### Exercise prompt
Print the listing exactly.
---------- Data to process ----------
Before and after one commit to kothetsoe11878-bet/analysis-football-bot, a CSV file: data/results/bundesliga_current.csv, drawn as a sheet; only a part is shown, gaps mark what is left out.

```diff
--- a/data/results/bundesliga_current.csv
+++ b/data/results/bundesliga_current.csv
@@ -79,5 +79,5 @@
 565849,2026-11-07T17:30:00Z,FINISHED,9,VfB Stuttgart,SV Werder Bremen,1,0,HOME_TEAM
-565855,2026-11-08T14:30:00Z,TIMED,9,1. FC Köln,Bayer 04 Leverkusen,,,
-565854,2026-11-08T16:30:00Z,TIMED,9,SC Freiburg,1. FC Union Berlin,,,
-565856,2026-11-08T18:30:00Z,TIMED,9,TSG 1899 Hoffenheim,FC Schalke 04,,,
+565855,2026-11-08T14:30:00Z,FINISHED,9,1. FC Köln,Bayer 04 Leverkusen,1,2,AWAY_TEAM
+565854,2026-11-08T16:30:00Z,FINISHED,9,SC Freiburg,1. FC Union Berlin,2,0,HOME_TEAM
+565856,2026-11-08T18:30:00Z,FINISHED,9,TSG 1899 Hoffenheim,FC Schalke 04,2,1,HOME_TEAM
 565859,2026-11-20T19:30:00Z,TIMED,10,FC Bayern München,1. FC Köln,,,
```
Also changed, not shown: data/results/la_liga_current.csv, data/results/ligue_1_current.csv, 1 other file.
----------
### Answer to this exercise
Before and after one commit to kothetsoe11878-bet/analysis-football-bot, a CSV file: data/results/bundesliga_current.csv, drawn as a sheet; only a part is shown, gaps mark what is left out.

```diff
--- a/data/results/bundesliga_current.csv
+++ b/data/results/bundesliga_current.csv
@@ -79,5 +79,5 @@
 565849,2026-11-07T17:30:00Z,FINISHED,9,VfB Stuttgart,SV Werder Bremen,1,0,HOME_TEAM
-565855,2026-11-08T14:30:00Z,TIMED,9,1. FC Köln,Bayer 04 Leverkusen,,,
-565854,2026-11-08T16:30:00Z,TIMED,9,SC Freiburg,1. FC Union Berlin,,,
-565856,2026-11-08T18:30:00Z,TIMED,9,TSG 1899 Hoffenheim,FC Schalke 04,,,
+565855,2026-11-08T14:30:00Z,FINISHED,9,1. FC Köln,Bayer 04 Leverkusen,1,2,AWAY_TEAM
+565854,2026-11-08T16:30:00Z,FINISHED,9,SC Freiburg,1. FC Union Berlin,2,0,HOME_TEAM
+565856,2026-11-08T18:30:00Z,FINISHED,9,TSG 1899 Hoffenheim,FC Schalke 04,2,1,HOME_TEAM
 565859,2026-11-20T19:30:00Z,TIMED,10,FC Bayern München,1. FC Köln,,,
```
Also changed, not shown: data/results/la_liga_current.csv, data/results/ligue_1_current.csv, 1 other file.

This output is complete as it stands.